(Extracted data entries)

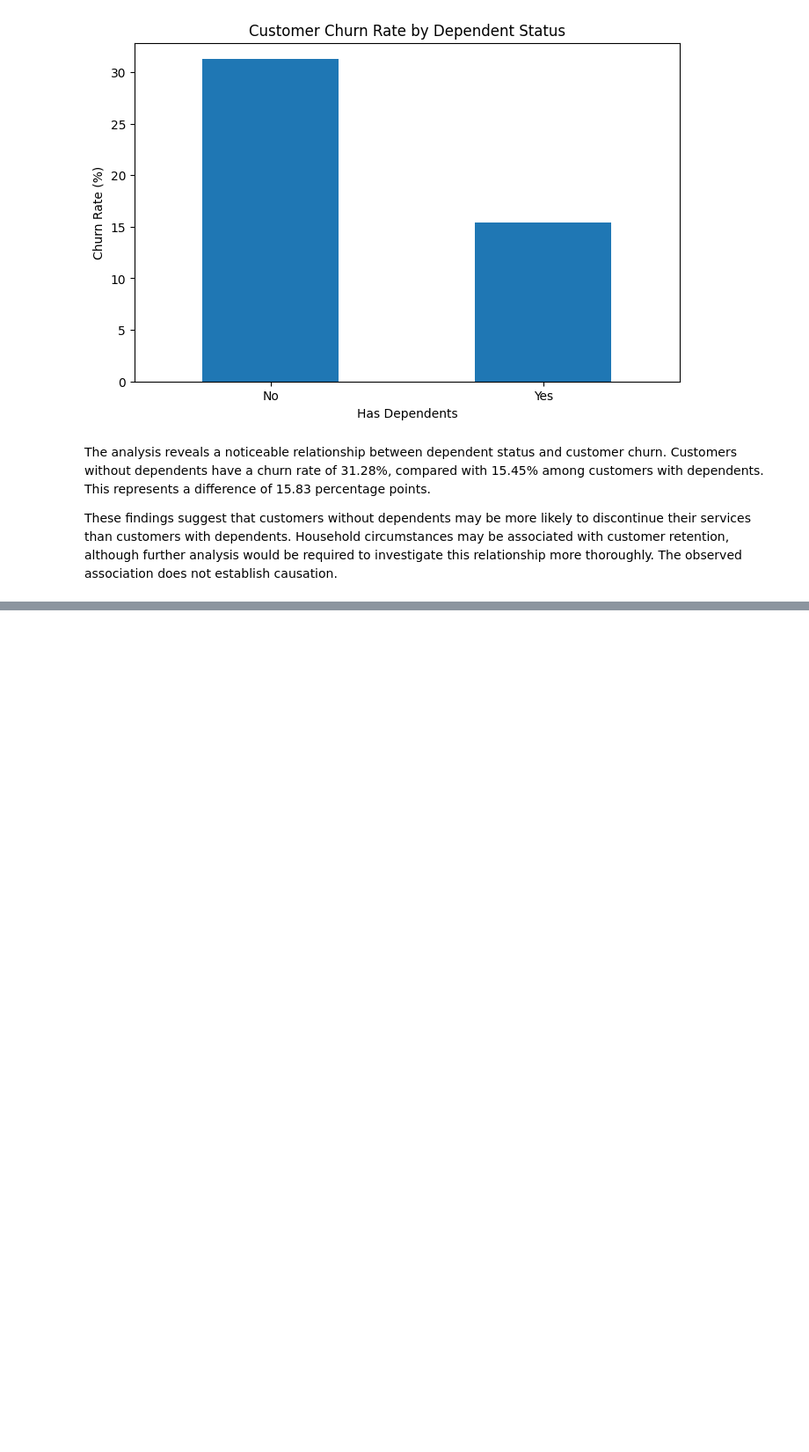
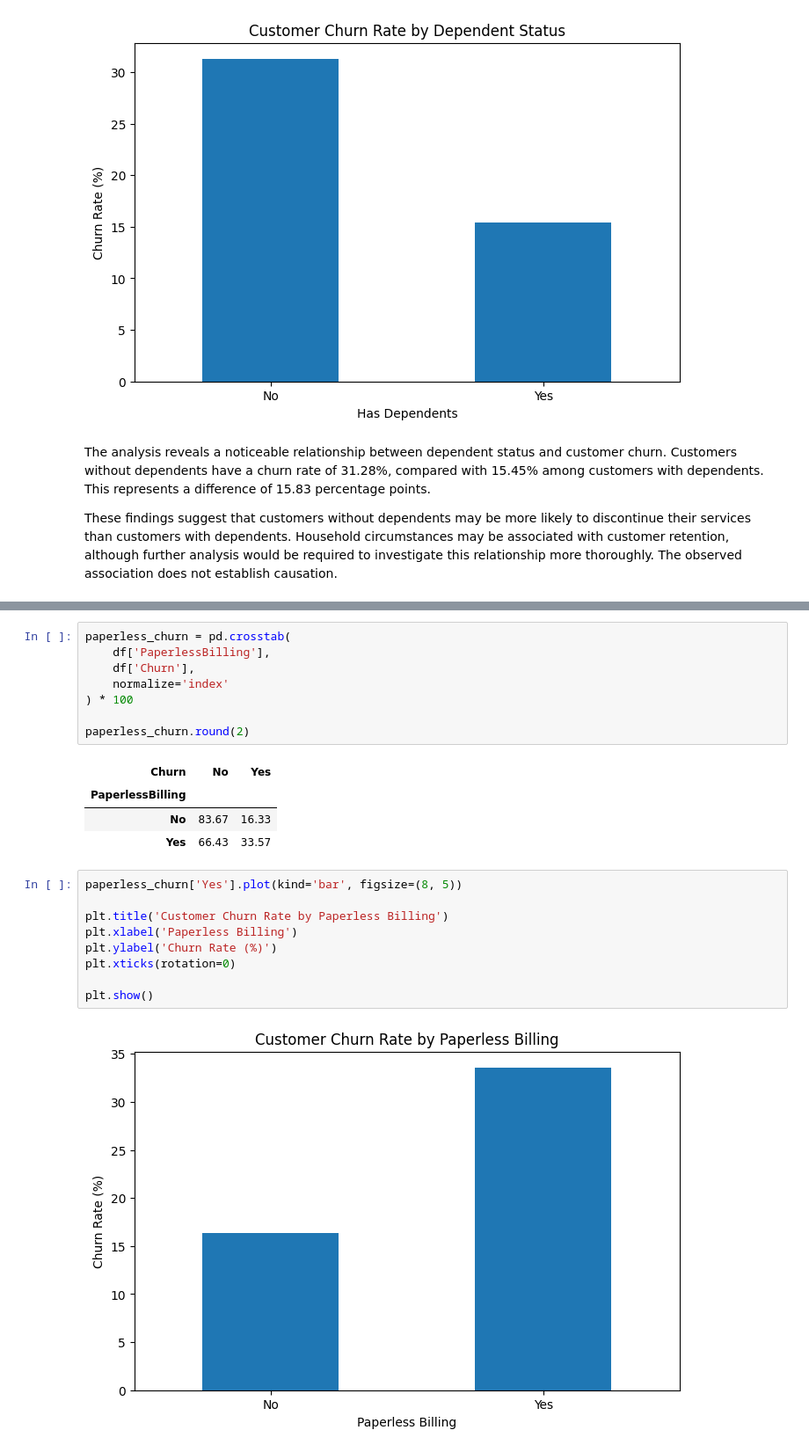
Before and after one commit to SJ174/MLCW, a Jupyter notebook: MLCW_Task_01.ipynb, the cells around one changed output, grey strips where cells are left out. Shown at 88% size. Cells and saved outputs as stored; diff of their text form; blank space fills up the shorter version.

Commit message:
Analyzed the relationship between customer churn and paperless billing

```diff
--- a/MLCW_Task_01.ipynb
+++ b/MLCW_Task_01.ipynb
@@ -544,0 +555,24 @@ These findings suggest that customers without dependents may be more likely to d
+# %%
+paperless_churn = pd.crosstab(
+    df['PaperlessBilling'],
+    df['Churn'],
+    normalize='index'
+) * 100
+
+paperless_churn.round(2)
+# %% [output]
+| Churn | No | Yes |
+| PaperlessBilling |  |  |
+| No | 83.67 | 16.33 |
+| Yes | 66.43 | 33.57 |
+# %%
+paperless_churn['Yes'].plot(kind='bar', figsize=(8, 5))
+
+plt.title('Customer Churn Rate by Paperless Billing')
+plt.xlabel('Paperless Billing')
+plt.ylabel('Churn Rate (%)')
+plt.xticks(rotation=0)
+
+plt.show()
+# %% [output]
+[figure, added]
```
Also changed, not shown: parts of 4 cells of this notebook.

What the exercise asks: Exclude all images and retype the data precisely.

Solution:
Before and after one commit to SJ174/MLCW, a Jupyter notebook: MLCW_Task_01.ipynb, the cells around one changed output, grey strips where cells are left out. Shown at 88% size. Cells and saved outputs as stored; diff of their text form; blank space fills up the shorter version.

Commit message:
Analyzed the relationship between customer churn and paperless billing

```diff
--- a/MLCW_Task_01.ipynb
+++ b/MLCW_Task_01.ipynb
@@ -544,0 +555,24 @@ These findings suggest that customers without dependents may be more likely to d
+# %%
+paperless_churn = pd.crosstab(
+    df['PaperlessBilling'],
+    df['Churn'],
+    normalize='index'
+) * 100
+
+paperless_churn.round(2)
+# %% [output]
+| Churn | No | Yes |
+| PaperlessBilling |  |  |
+| No | 83.67 | 16.33 |
+| Yes | 66.43 | 33.57 |
+# %%
+paperless_churn['Yes'].plot(kind='bar', figsize=(8, 5))
+
+plt.title('Customer Churn Rate by Paperless Billing')
+plt.xlabel('Paperless Billing')
+plt.ylabel('Churn Rate (%)')
+plt.xticks(rotation=0)
+
+plt.show()
+# %% [output]
+[figure, added]
```
Also changed, not shown: parts of 4 cells of this notebook.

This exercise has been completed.